As obstetrical care has evolved significantly over the last decade, so has the Sarah Bush Lincoln Women and Children’s Center. Significant change has enabled its staff to deliver the best possible healthcare to area families, while simultaneously meeting new parents’ expectations for “creature comforts” at the time of their babies’ deliveries.
A total remodel of the Women and Children’s Center was completed in 2018. While the new floor allows every mother to have a private room with a spa-like feel (the use of essential oils during delivery and access to Bluetooth speakers are among the amenities), planning for safety was of utmost importance in the remodel.
To that end, every room is equipped with an electronic white board that team members use to track the health of both mothers and babies. When staff members enter patients’ rooms, their names and photos from their ID badges populate the white boards. “Our new electronic white boards not only make it easier for our staff to provide excellent personalized care, but they serve as an added safety measure and empower patients to play a role in their own healthcare,” said Cindy Rivas, director of the SBL Women and Children’s Center.
Additional steps were taken to ensure that women have a pleasant birth experience in any situation. While the cesarean section rate at SBL has decreased substantially over the last 10 years, some mothers still have the procedure because it’s best for their health or their baby’s. It’s not uncommon for mothers to experience sadness or loss over not having had a traditional birth experience, however. One way the SBL Women & Children’s Center helps mothers cope with disappointment resulting from cesarean section is by providing family viewing drapes during uncomplicated, scheduled C-sections. Parents can request clear drapes through which they can see their babies being born. Parents can also take still photography during the birth process.
“Our new cesarean section policies allow families who want to be active participants in the birthing process to be closer to the process during that moment when the baby enters the world,” Rivas said. “Unexpected cesarean sections can lead to feelings of disappointment, so this provides a unique birth experience that can help combat those feelings.”
Another evolution in the birthing experience happens during what researchers call “the golden hour.” During the first hour of life, mothers are encouraged to hold their babies skin-to-skin as soon as medical staff has assessed the baby. This can help newborns adjust to life outside of the womb and to help increase the success of breastfeeding. Mothers who deliver at SBL are encouraged to have no loss of contact with their infants for either the first hour or until the first feeding is complete. This also applies to mothers who have had a cesarean section. “This immediate touch from mom helps improve bonding and healing in both the mother and the baby,” Rivas said. “The benefits of skin-to-skin contact can’t be overstated.”
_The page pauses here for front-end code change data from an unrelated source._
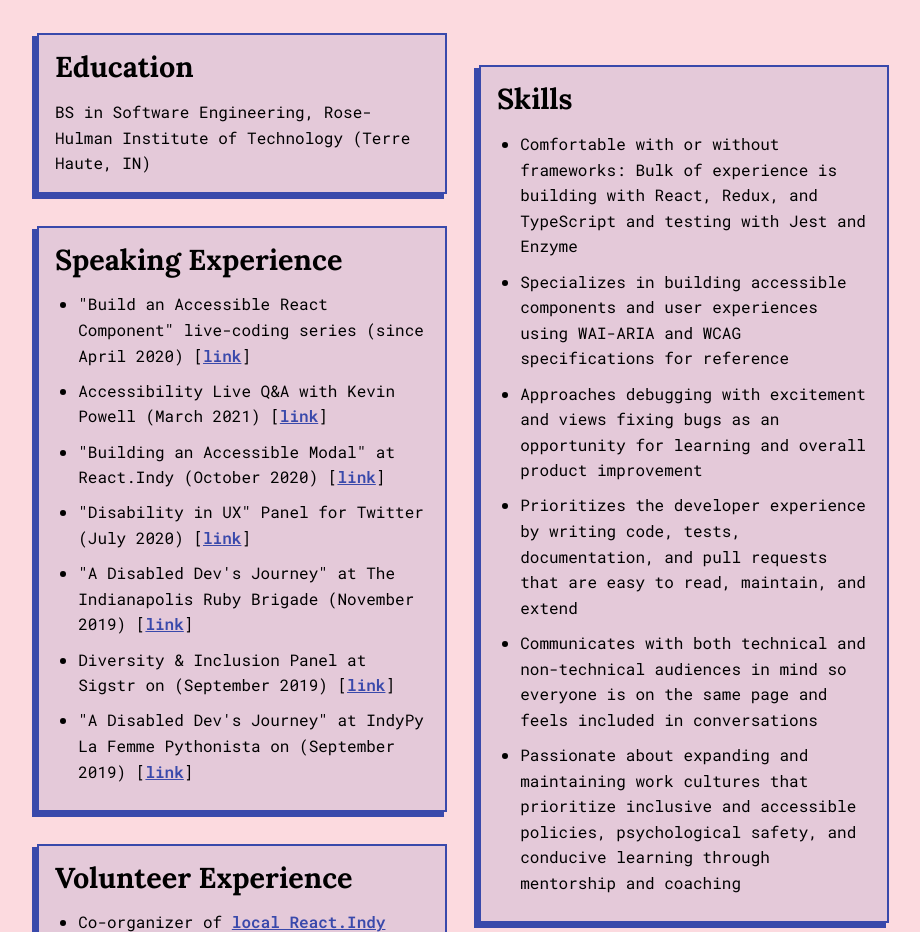
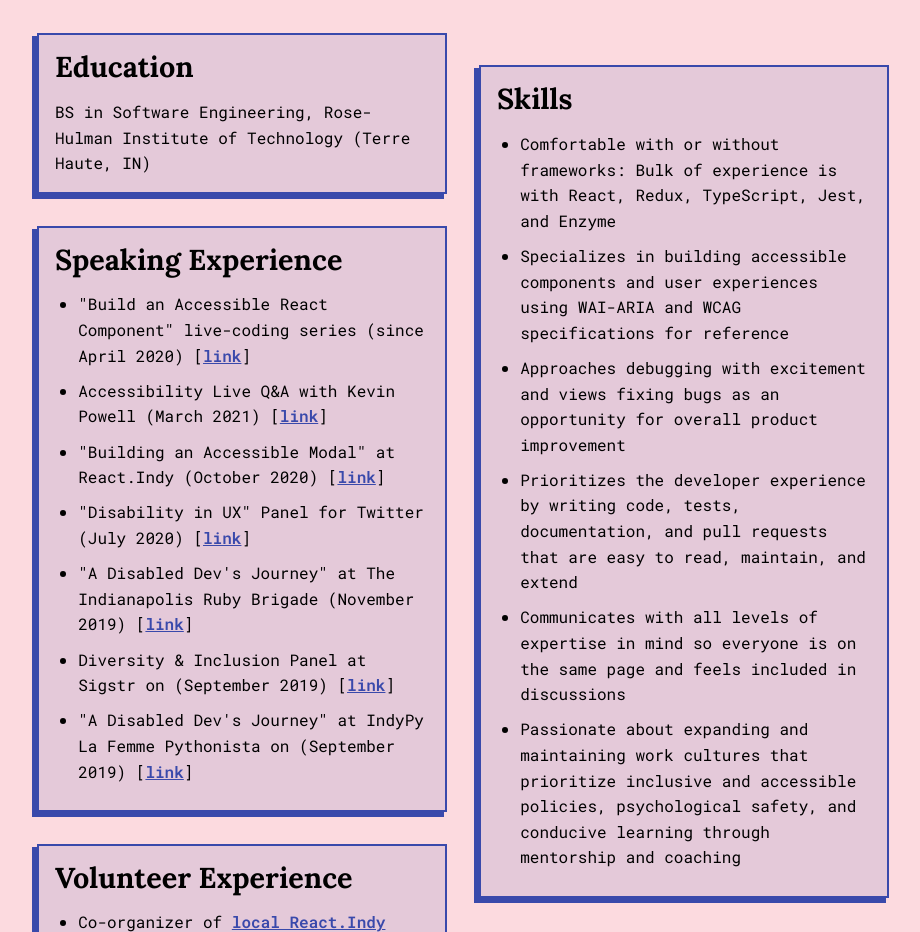
Before and after one commit to ashleemboyer/ashleemboyer, a Next.js app: page /resume in a window 1280 px wide. Shown: the part 700-1632 px from the top of the page, without its empty margins (177-1097 px from the left). Built offline with nearby package versions, Linux system fonts and the light colour scheme.

Commit message:
Addressing skills section feedback

```diff
--- a/pages/resume.jsx
+++ b/pages/resume.jsx
@@ -150,8 +150,7 @@ const ResumePage = () => (
             <ul>
               <li>
                 Comfortable with or without frameworks: Bulk of experience is
-                building with React, Redux, and TypeScript and testing with Jest
-                and Enzyme
+                with React, Redux, TypeScript, Jest, and Enzyme
               </li>
               <li>
                 Specializes in building accessible components and user
@@ -159,7 +158,7 @@ const ResumePage = () => (
               </li>
               <li>
                 Approaches debugging with excitement and views fixing bugs as an
-                opportunity for learning and overall product improvement
+                opportunity for overall product improvement
               </li>
               <li>
                 Prioritizes the developer experience by writing code, tests,
@@ -167,9 +166,8 @@ const ResumePage = () => (
                 maintain, and extend
               </li>
               <li>
-                Communicates with both technical and non-technical audiences in
-                mind so everyone is on the same page and feels included in
-                conversations
+                Communicates with all levels of expertise in mind so everyone is
+                on the same page and feels included in discussions
               </li>
               <li>
                 Passionate about expanding and maintaining work cultures that
```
Rivas noted that some babies are born with elevated bilirubin levels, a condition that can lead to jaundice (yellowed skin and eyes) and even brain damage, if left untreated. In the past, the only option for babies who had elevated bilirubin levels was to spend time in a bassinet with a ‘bili light.’ The special blue lights deliver phototherapy to combat jaundice, but the treatment can reduce bonding opportunities through touch and holding during the first week of life since infants are confined to the bassinet for several hours each day.
The SBL Women and Children’s Center now offers families the option of a biliblanket for jaundiced infants. The blanket houses fiber-optic cables inside light-permeable fabric that deliver the same life-saving phototherapy as the bassinet, but parents are able to hold, feed and bond with their infants during the treatment.
And what new mother doesn’t want access to a nurse 24/7? The SBL Women and Children’s Center delivers! To begin, each expectant mother receives a call from the nursing staff to discuss the admission process prior to her arrival. The nurse answers questions about surgery, diet and packing, and responds to any other concerns from family members. At delivery, the same nurses follow the family until discharge: one for mom and one for baby. “Our nurses are engaged in their jobs and are passionate about providing excellent care,” Rivas said. “We want women in our community to have the best labor and birth experiences possible.”
For more information about the SBL Women & Children's Center, call 217 258-2297.